And he’s also inwardly driven. In the shows he has curated at the dA, Castillo has worked to out-do himself with each new exhibit. He hopes that this will set high expectations—with artists and audiences alike—for the open shows that the dA continues to host, and for curated shows moving forward.
His efforts are showing up across the board.
In January, the opening night of The New Traditionalists dazzled. The gallery’s transformation for Castillo’s inaugural show was magical, and it silenced the skeptics. There was a buzz of expectation. The work, by five different artists, was strong, and the public response was overwhelmingly positive. Changes to the walls and lighting provided a more open space able accommodate larger work. Three of the artists in the show—Robert Reynolds, Richard Ankrom, and Anthony Mendoza—made work that was politically pointed. Implementing one of his many ideas to cross-pollinate the Pomona and LA arts districts, Castillo chartered a bus to bring in artists and writers from downtown Los Angeles.
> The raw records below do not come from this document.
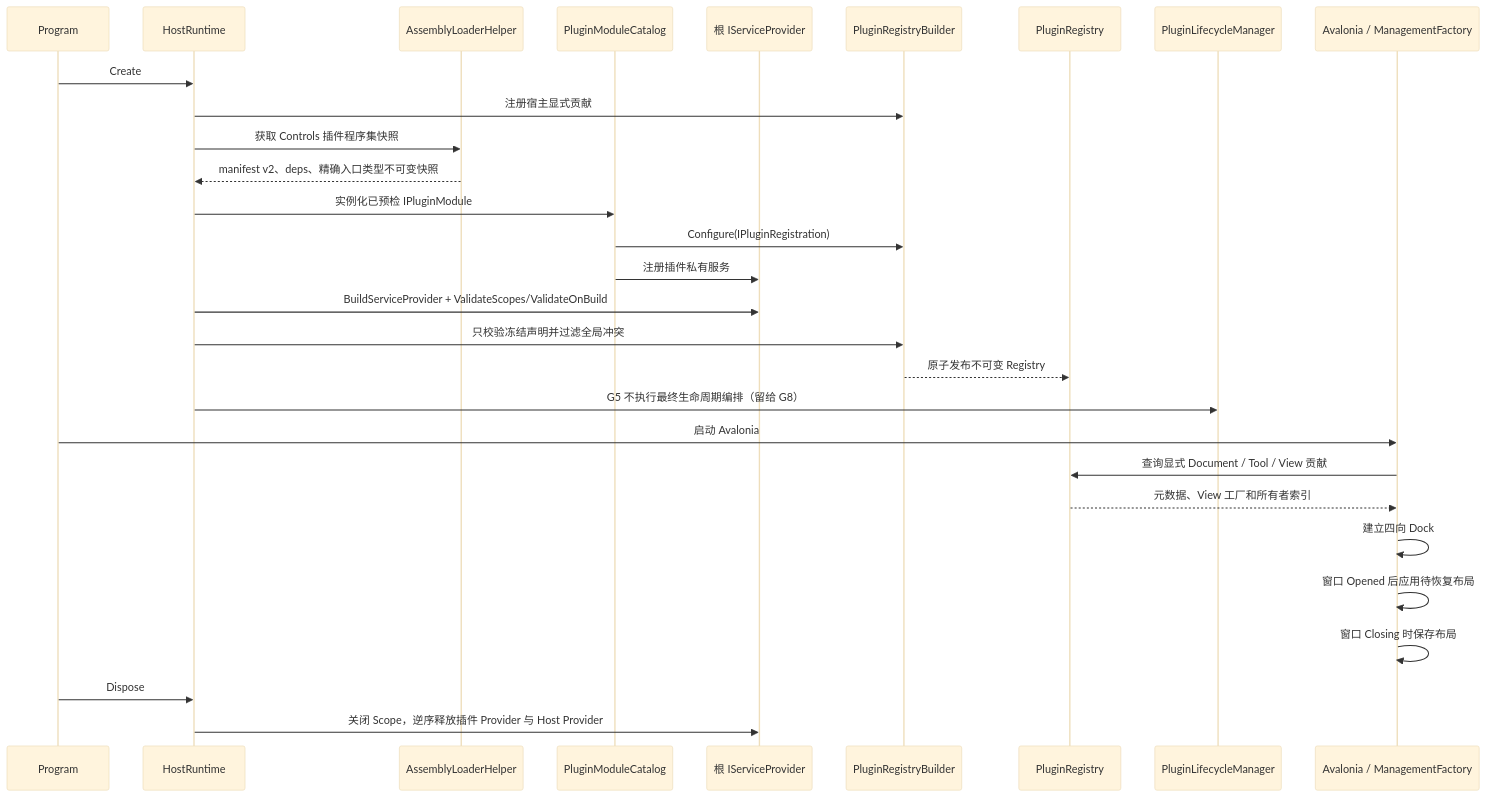
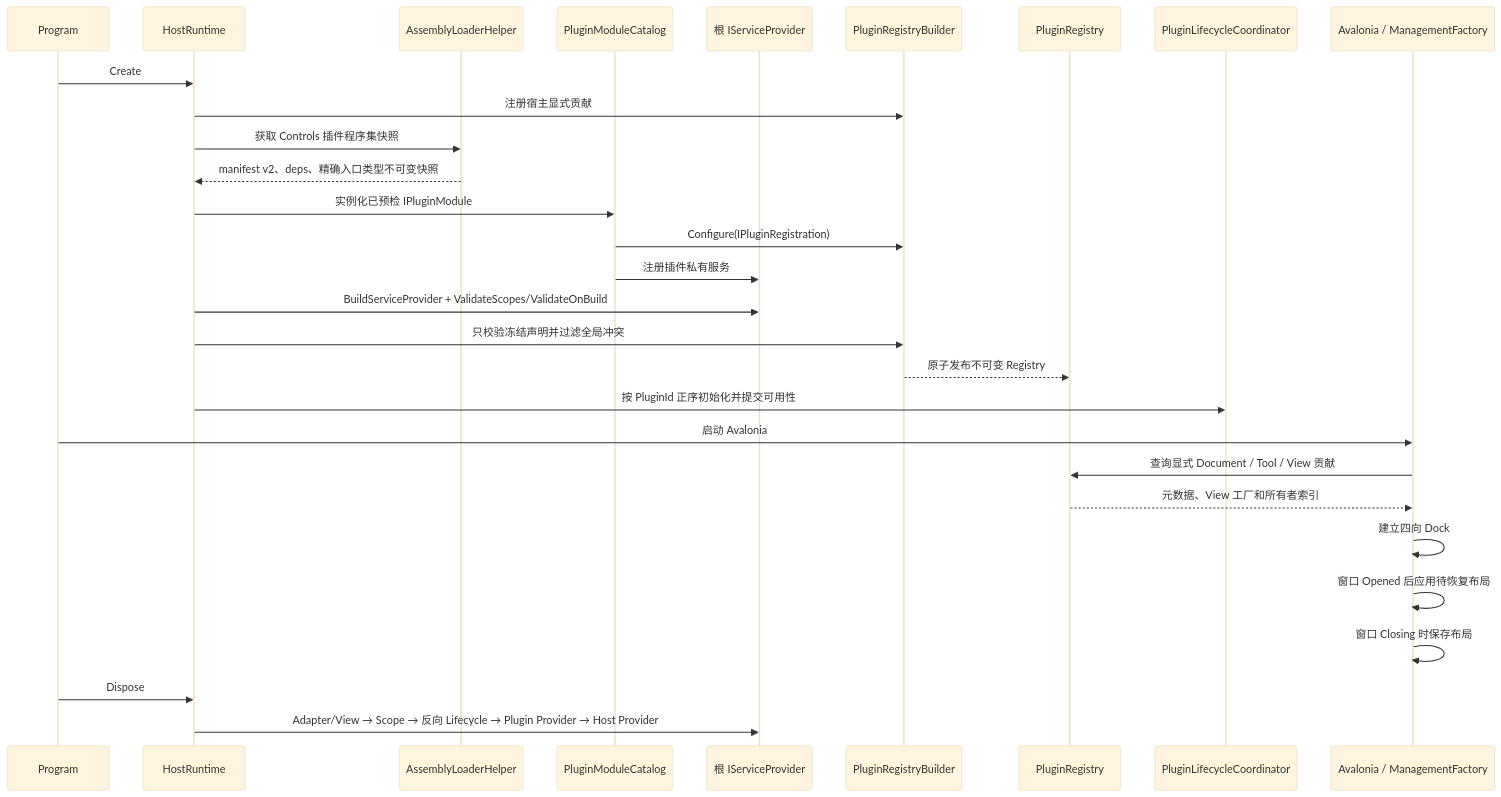
One commit to crownclowngx/avalonia_dock_simple_test changed the second of 5 diagrams in docs/design/host-plugin-architecture-review.md. Above: the diagram before and after it, drawn with Mermaid (base theme). The commit also changed other lines of this file and 60 other files, not shown here.

````diff
--- a/docs/design/host-plugin-architecture-review.md
+++ b/docs/design/host-plugin-architecture-review.md
@@ -76,32 +75,32 @@
 ```mermaid
 sequenceDiagram
     participant P as Program
     participant R as HostRuntime
     participant L as AssemblyLoaderHelper
     participant C as PluginModuleCatalog
     participant DI as 根 IServiceProvider
     participant B as PluginRegistryBuilder
     participant E as PluginRegistry
-    participant LM as PluginLifecycleManager
+    participant LM as PluginLifecycleCoordinator
     participant UI as Avalonia / ManagementFactory
 
     P->>R: Create
     R->>B: 注册宿主显式贡献
     R->>L: 获取 Controls 插件程序集快照
     L-->>R: manifest v2、deps、精确入口类型不可变快照
     R->>C: 实例化已预检 IPluginModule
     C->>B: Configure(IPluginRegistration)
     C->>DI: 注册插件私有服务
     R->>DI: BuildServiceProvider + ValidateScopes/ValidateOnBuild
     R->>B: 只校验冻结声明并过滤全局冲突
     B-->>E: 原子发布不可变 Registry
-    R->>LM: G5 不执行最终生命周期编排（留给 G8）
+    R->>LM: 按 PluginId 正序初始化并提交可用性
     P->>UI: 启动 Avalonia
     UI->>E: 查询显式 Document / Tool / View 贡献
     E-->>UI: 元数据、View 工厂和所有者索引
     UI->>UI: 建立四向 Dock
     UI->>UI: 窗口 Opened 后应用待恢复布局
     UI->>UI: 窗口 Closing 时保存布局
     P->>R: Dispose
-    R->>DI: 关闭 Scope，逆序释放插件 Provider 与 Host Provider
+    R->>DI: Adapter/View → Scope → 反向 Lifecycle → Plugin Provider → Host Provider
 ```
````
Although Castillo insists that the purpose of the show was not to stir up controversy but to put strong, challenging, opinionated work in front of an audience accustomed to seeing the same things over and over again, he did seem a little disappointed that there wasn’t more debate surrounding it given some of the content. Thus, his next curated show was—one suspects—an effort to stir some up. In March, In Like a Lion gave prominent placement to the explicit paintings of Emmeric Konrad. Konrad, a charmer in a sympathy-for-the-devil kind of way, has a chameleonic appearance. Changing his hair color from dirty blond to bone white at a whim, he has a gleam of mischief in his eye when he smiles, and he winks as if to signal that he is letting you in on a secret.
Konrad’s paintings from In Like a Lion were sexually unequivocal, and, to some, unnerving. They exuded the energy of blunt-force-trauma. Most of Konrad’s paintings from this particular show featured a provocative, violence-prone love-bunny. In some paintings, the bunny held a gun in a threatening manner; in others, it was clear the gun has just been used. The women in the paintings were always cast in compromising positions. The combination of raw sexuality and comic book violence led some to suggest that the show was too provocative. In fact, the Pomona schools canceled gallery visits for their art students on opening day. However, there was support for the show and, on the part of the dA’s Board, a commitment to Castillo’s curatorial choices. In the end it was hard for anybody to dispute that the work was anything less than stunning.
In a nod to commerce, Castillo’s latest effort, the father and son Miripolsky show, brought a celebrated artist to the dA. Arguably, the Miripolsky show had no organic connection to the dA or to Pomona; however, it succeeded in raising substantial funds for the gallery. Perhaps the real connection was Rolo himself, as the curator has known Miripolsky for years, and that connection hit home.
Now that the end of his year at the dA is in sight, there’s a realization from the Board of what Castillo has accomplished in six short months. Rolo says he’s more than happy to move onto other projects once he finishes out his commitment, and he would prefer to keep the spotlight where it belongs—on artists. In this self-deflecting way, perhaps his biggest desire is the one closest to fruition as he moves on—that the Arts Colony should succeed.